A personal note to you:
I'd like to thank you for visiting my blog page. I search for content that's entertaing and informative. Radio is evolving before your ear's - and now before your eyes! After a long radio career away from Chicago I feel so blessed to have come full circle, back where it all began... here at V-103.
Plenty of people talk the talk - but Mother Betty Price in Englewood has walked the walk. Every week for nearly 25 years Mrs. Price has managed to feed 5-thousand folks a month!
Feed, Clothe, and Help the Needy (FCHN) www.fchnprogram.com has never turned down a family or individual that needed food or clothing. She and her husband Deacon Price lost their home "twice" to keep the doors open. Help them if you're able http://www.fchnprogram.com/ Also, if you know of others who are quietly doing great things in the community please let me know email@example.com or leave me a voicemail at 312 540-2386.
I love quotes from all people, it could be Dr. Felder at New Faith in Matteson someone like Ghandi. Although the one that always seems to stop me in my tracks is this one:
"Lots of people want to ride with you in the Limo, but what you want is someone who will take the bus with you when the Limo breaks down."
- Oprah Winfrey
Glenn is a 25 year radio broadcast veteran. A Chicago native, Cosby entered broadcasting as a grade school sports intern in the late 70’s at WBMX.
In the early 80’s Cosby was a student at Bishop College in Dallas Tx and worked for KNOK-FM (formerly owned by Earl Graves of Black Enterprise Magazine) where he developed as air personality.
He became the youngest operations manager at ABC Radio Networks at age 26. At ABC, Glenn launched America’s first 24-hour urban adult syndicated format, “The Touch,” in 1990. “The Touch” was the first nationwide music format to register #1 ratings (Adults 25-54) in New Orleans at affiliate KMEZ. Cosby first launched “The Touch” in 1990 with 26 affiliate stations. By the time he resigned for family reasons in 1996, the total affiliate count was nearly 80 stations.
He was the New York City dad we all wish we had Cliff Huxtable, the strict, funny and understanding father on “The Cosby Show,” played for eight years by actor Bill Cosby. Now 75, Cosby continues to be a father figure, speaking out about the importance of personal responsibility. He’s on a concert tour (he comes to White Plains in September) and has a new book, “I Didn’t Ask to be Born (But I’m Glad I Was).” Last week, he met with reporter Stacy Brown to share his thoughts about Bloomberg’s health crusades, children without manners and parents who need to be more involved. But the biggest issue facing us today, he argues, is apathy.
In terms of health, two things stand out that Mayor Bloomberg has jumped into to find some kind of remedy that will help cut back on illness — the abuse of sodas and tobacco.

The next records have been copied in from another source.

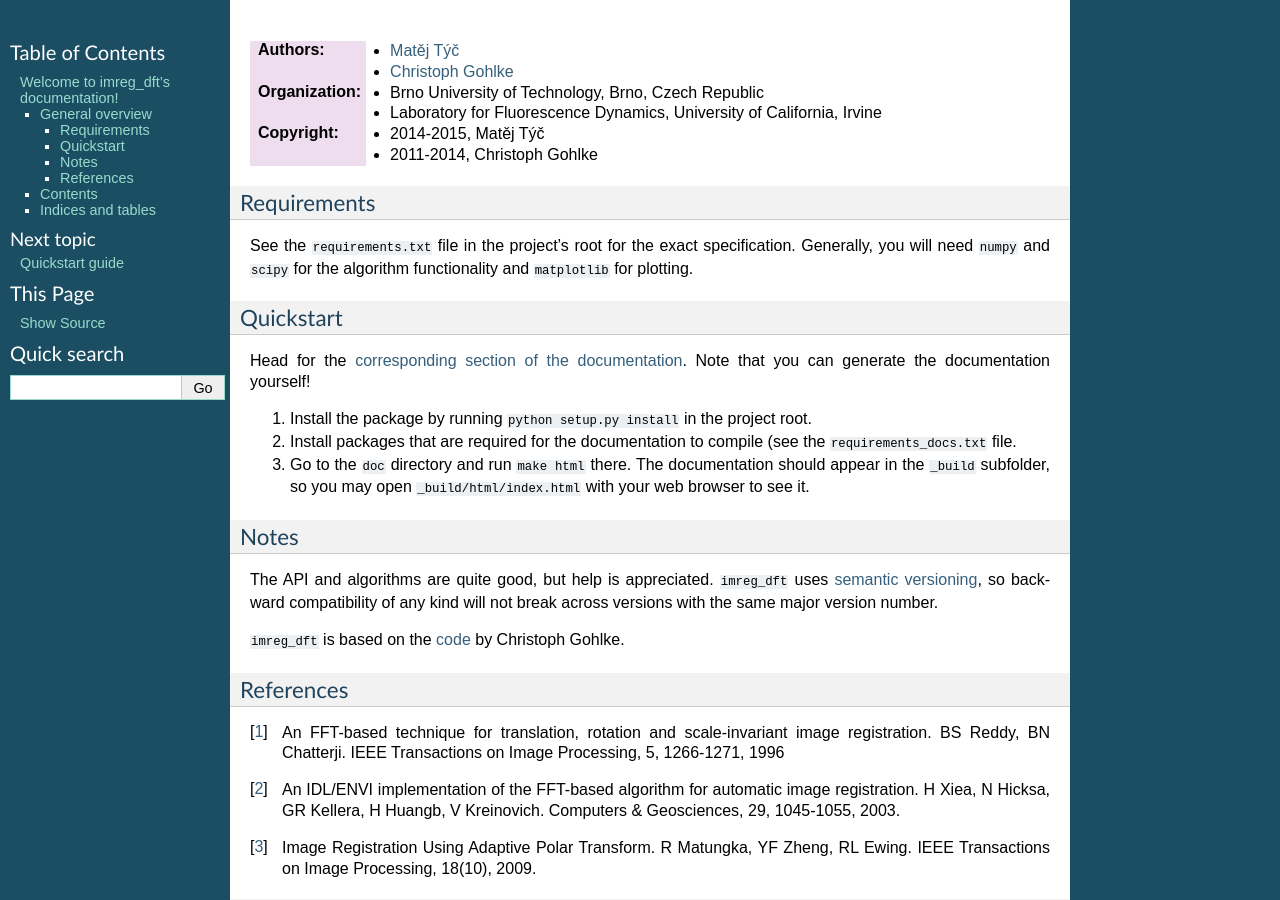
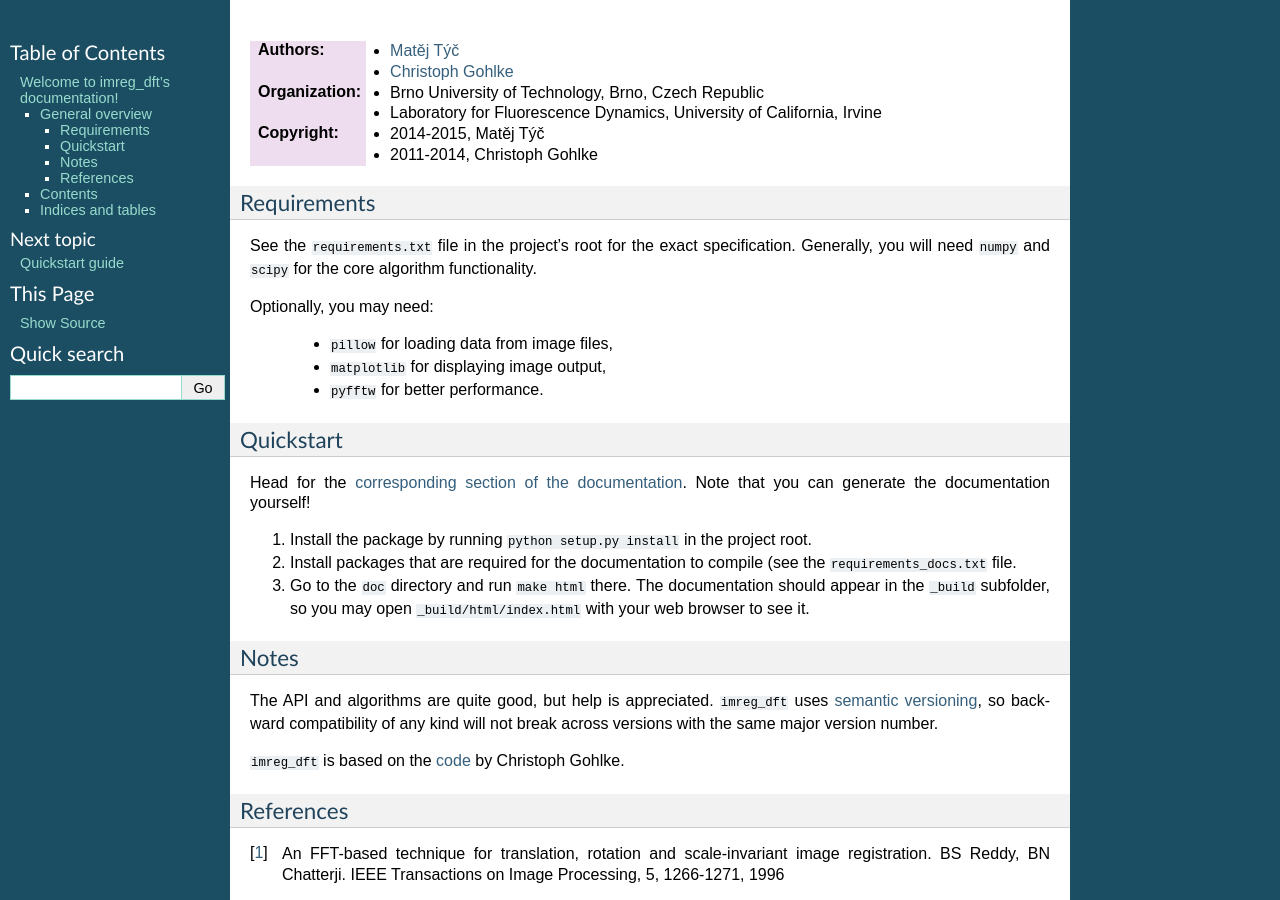
Before and after one commit to matejak/imreg_dft, a Sphinx documentation site: the page built from doc/index.rst, in a window 1280 px wide and 900 px high, scrolled down 697 px. Built offline with Sphinx 7.4.7, drawn with Linux system fonts in a browser that asks for light colours.

Commit message:
Small documentation fix

```diff
--- a/doc/index.rst
+++ b/doc/index.rst
@@ -42,7 +42,13 @@
 ++++++++++++
 
 See the ``requirements.txt`` file in the project's root for the exact specification.
-Generally, you will need ``numpy`` and ``scipy`` for the algorithm functionality and ``matplotlib`` for plotting.
+Generally, you will need ``numpy`` and ``scipy`` for the core algorithm functionality.
+
+Optionally, you may need:
+
+ - ``pillow`` for loading data from image files,
+ - ``matplotlib`` for displaying image output,
+ - ``pyfftw`` for better performance.
 
 Quickstart
 ++++++++++
```
Also changed, not shown: 1 other file.
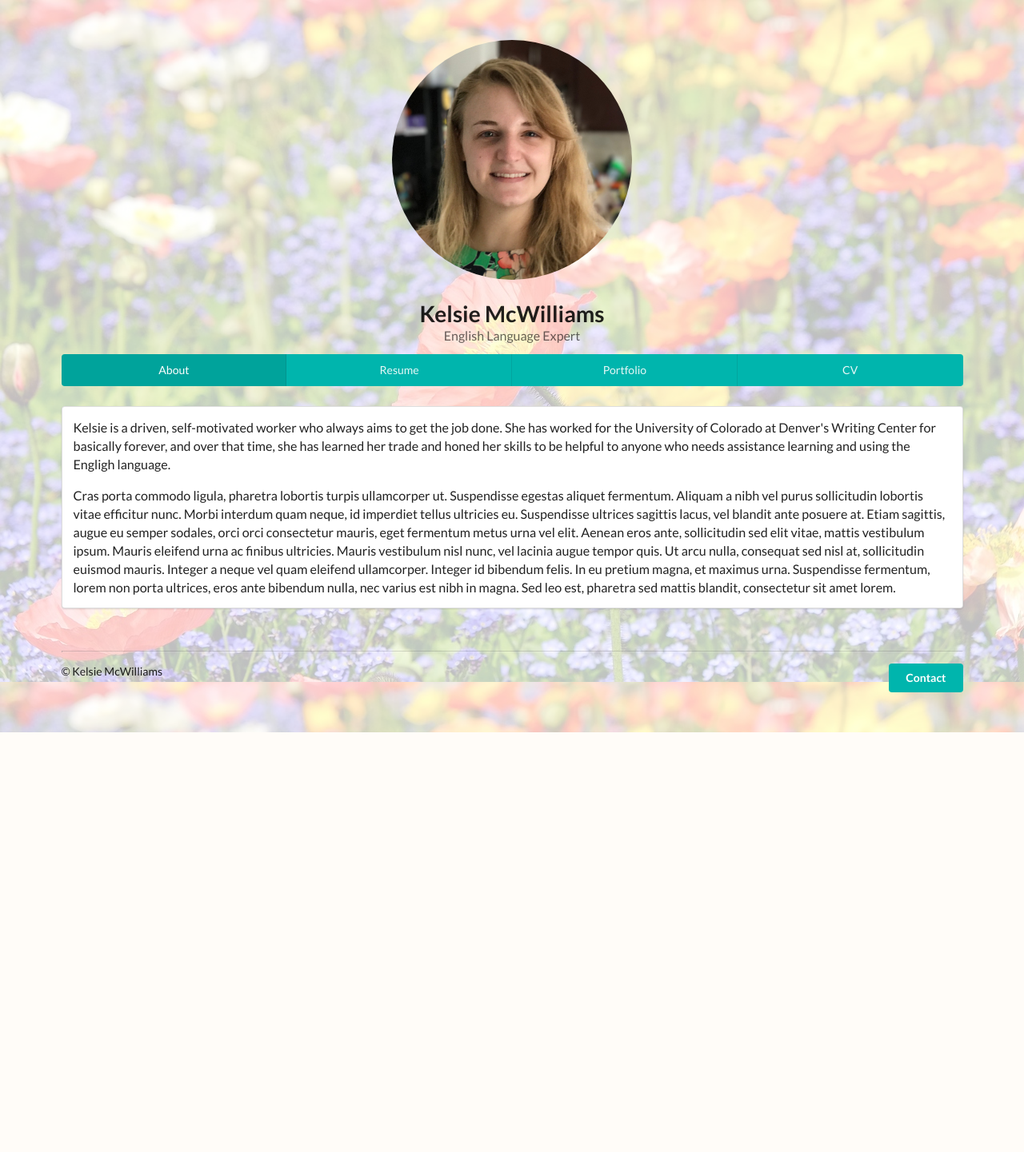
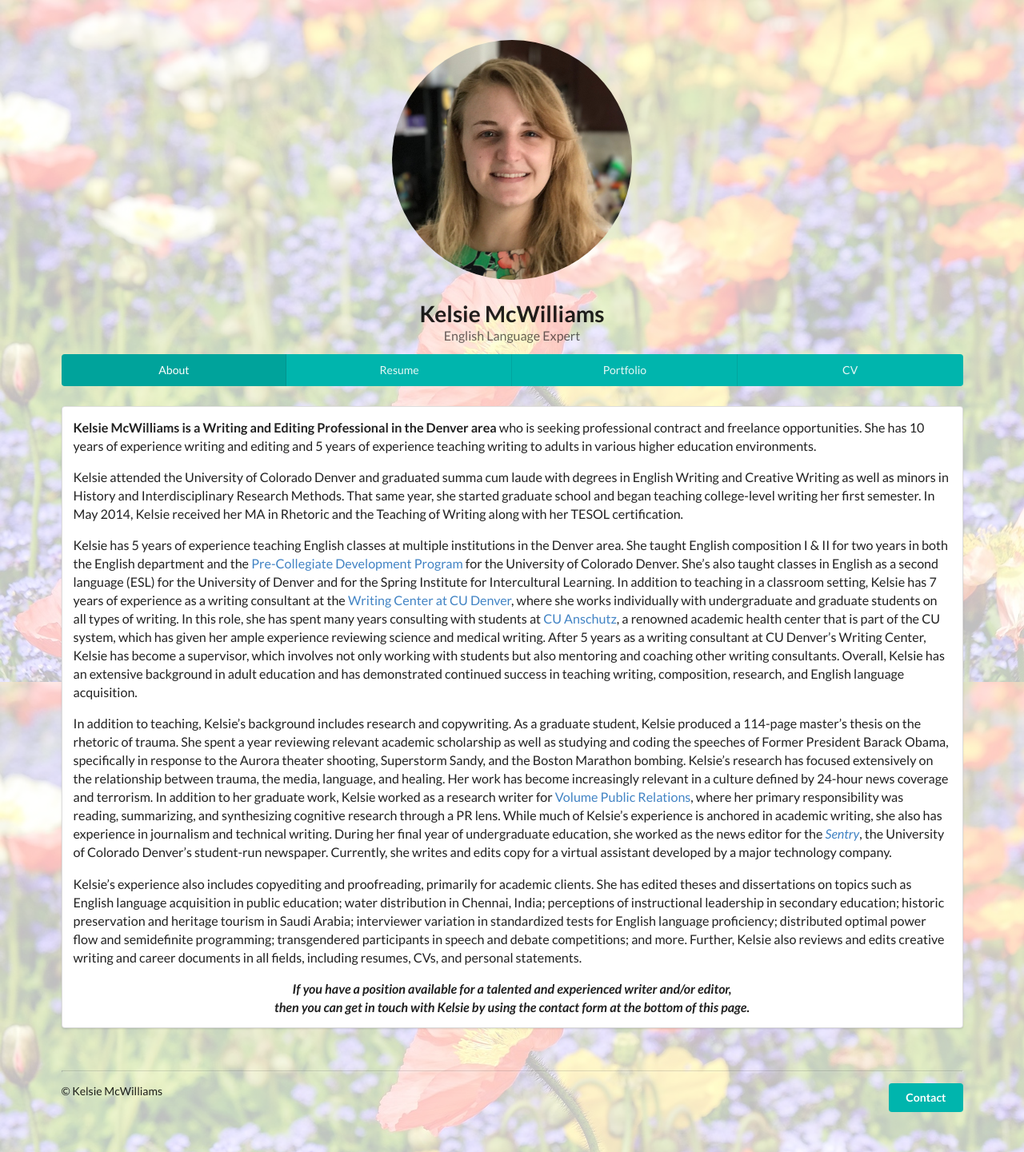
Before and after one commit to Alamantus/kelsiemcwilliams.com, a PHP site: page / in a window 1280 px wide. Shown: the whole page at 80% size. Before the commit the page ends 916 px from the top, so only its background shows below. Run offline with PHP 8.4, Linux system fonts and the light colour scheme.

Commit message:
Add bio to About page

```diff
--- a/css/custom.css
+++ b/css/custom.css
@@ -8,6 +8,10 @@ body {
 
 a {
   word-wrap: break-word;
+}
+
+p.center.aligned {
+  text-align: center;
 }
 
 #page-content {
--- a/index.html
+++ b/index.html
@@ -64,11 +64,58 @@
     <section id="content" class="ui container">
       <article id="about" class="ui segment">
         <p>
-          Kelsie is a driven, self-motivated worker who always aims to get the job done. She has worked for the University of Colorado at Denver's Writing Center for basically forever, and over that time, she has learned her trade and honed her skills to be helpful to anyone who needs assistance learning and using the Engligh language.
+          <strong>Kelsie McWilliams is a Writing and Editing Professional in the Denver area</strong> who is seeking professional
+          contract and freelance opportunities. She has 10 years of experience writing and editing and 5 years of
+          experience teaching writing to adults in various higher education environments.
         </p>
-
         <p>
-          Cras porta commodo ligula, pharetra lobortis turpis ullamcorper ut. Suspendisse egestas aliquet fermentum. Aliquam a nibh vel purus sollicitudin lobortis vitae efficitur nunc. Morbi interdum quam neque, id imperdiet tellus ultricies eu. Suspendisse ultrices sagittis lacus, vel blandit ante posuere at. Etiam sagittis, augue eu semper sodales, orci orci consectetur mauris, eget fermentum metus urna vel elit. Aenean eros ante, sollicitudin sed elit vitae, mattis vestibulum ipsum. Mauris eleifend urna ac finibus ultricies. Mauris vestibulum nisl nunc, vel lacinia augue tempor quis. Ut arcu nulla, consequat sed nisl at, sollicitudin euismod mauris. Integer a neque vel quam eleifend ullamcorper. Integer id bibendum felis. In eu pretium magna, et maximus urna. Suspendisse fermentum, lorem non porta ultrices, eros ante bibendum nulla, nec varius est nibh in magna. Sed leo est, pharetra sed mattis blandit, consectetur sit amet lorem.
+          Kelsie attended the University of Colorado Denver and graduated summa cum laude with degrees in English
+          Writing and Creative Writing as well as minors in History and Interdisciplinary Research Methods. That
+          same year, she started graduate school and began teaching college-level writing her first semester. In
+          May 2014, Kelsie received her MA in Rhetoric and the Teaching of Writing along with her TESOL certification.
+        </p>
+        <p>
+          Kelsie has 5 years of experience teaching English classes at multiple institutions in the Denver area.
+          She taught English composition I &amp; II for two years in both the English department and the
+          <a href="http://www.ucdenver.edu/academics/degrees/pre-collegiate/PreCollegiateDevelopmentProgram/Pages/default.aspx" target="_blank">Pre-Collegiate Development Program</a> for the University of Colorado Denver.
+          She&rsquo;s also taught classes in English as a second language (ESL) for the University of Denver and
+          for the Spring Institute for Intercultural Learning. In addition to teaching in a classroom setting, Kelsie
+          has 7 years of experience as a writing consultant at the <a href="http://www.ucdenver.edu/academics/colleges/CLAS/Centers/writing/Pages/TheWritingCenter.aspx" target="_blank">Writing Center at CU Denver</a>,
+          where she works individually with undergraduate and graduate students on all types of writing. In this role,
+          she has spent many years consulting with students at <a href="http://www.ucdenver.edu/anschutz/Pages/landing.aspx" target="_blank">CU Anschutz</a>,
+          a renowned academic health center that is part of the CU system, which has given her ample experience reviewing
+          science and medical writing. After 5 years as a writing consultant at CU Denver&rsquo;s Writing Center, Kelsie
+          has become a supervisor, which involves not only working with students but also mentoring and coaching other
+          writing consultants. Overall, Kelsie has an extensive background in adult education and has demonstrated
+          continued success in teaching writing, composition, research, and English language acquisition.
+        </p>
+        <p>
+          In addition to teaching, Kelsie&rsquo;s background includes research and copywriting. As a graduate
+          student, Kelsie produced a 114-page master&rsquo;s thesis on the rhetoric of trauma. She spent a year
+          reviewing relevant academic scholarship as well as studying and coding the speeches of Former President
+          Barack Obama, specifically in response to the Aurora theater shooting, Superstorm Sandy, and the Boston
+          Marathon bombing. Kelsie&rsquo;s research has focused extensively on the relationship between trauma,
+          the media, language, and healing. Her work has become increasingly relevant in a culture defined by
+          24-hour news coverage and terrorism. In addition to her graduate work, Kelsie worked as a research writer
+          for <a href="http://volumepr.com/" target="_blank">Volume Public Relations</a>, where her primary responsibility was reading,
+          summarizing, and synthesizing cognitive research through a PR lens. While much of Kelsie&rsquo;s experience
+          is anchored in academic writing, she also has experience in journalism and technical writing. During her
+          final year of undergraduate education, she worked as the news editor for the <a href="http://cu-sentry.com/" target="_blank"><em>Sentry</em></a>,
+          the University of Colorado Denver&rsquo;s student-run newspaper. Currently, she writes and edits copy for a virtual
+          assistant developed by a major technology company.
+        </p>
+        <p>
+          Kelsie&rsquo;s experience also includes copyediting and proofreading, primarily for academic clients. She
+          has edited theses and dissertations on topics such as English language acquisition in public education;
+          water distribution in Chennai, India; perceptions of instructional leadership in secondary education;
+          historic preservation and heritage tourism in Saudi Arabia; interviewer variation in standardized tests
+          for English language proficiency; distributed optimal power flow and semidefinite programming; transgendered
+          participants in speech and debate competitions; and more. Further, Kelsie also reviews and edits creative
+          writing and career documents in all fields, including resumes, CVs, and personal statements.
+        </p>
+        <p class="center aligned">
+          <strong><em>If you have a position available for a talented and experienced writer and/or editor,<br>
+          then you can get in touch with Kelsie by using the contact form at the bottom of this page.</em></strong>
         </p>
       </article>
 
```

No 1: Smoking — and a big howl went up from people who want to smoke. But when you look at it, everything points to smoking as a problem; whether a person dies from cancer or not, it’s still other things — emphysema, all kinds of breathing problems, second-hand smoke onto the children, let alone minute things such as you smell like cigar, cigarette or pipe — it’s in your skin, it’s in your hair. Mayor Bloomberg jumped in on that and people complained. Restaurants complained, people complained, why did they complain?
Money. That’s why. People are greedy. It wasn’t about somebody dying, it is all about money, so they use something called choice, which makes no sense at all. I have the right to smoke myself to death, they say. I don’t know if you ever had relatives who are sitting there and mentally they are in a state of addiction and they say, “No, I want to have my cigarette.” They have a metal bottle and two things going up in their nose and they have a pack of cigarettes in their pocket or pocketbooks and they keep saying, “I know, I know,” and people push them around in the wheelchair to have a smoke.
No. 2: Diabetes. Children are not being taken out of harm’s way. And there are many things that we also can do, but one is you don’t want your child consuming too much sugar. That is what the mayor tried to do with the sugar in the soft drinks.
It is my belief — my BELIEF in big letters — when people don’t make good choices, you can yell as loud as you want to at me about this is my body and I do what I want to do with my body, so OK yes you can. But now you are spreading it along generationally so that your daughter and grandchildren have it and everybody’s doing it. It becomes a term of apathy because people say my father had it, my aunt had it. People then ask you, “What your mother die of?” “Diabetes.” “Grandmother?” “Diabetes.” These things don’t have to happen if you make the correct choice.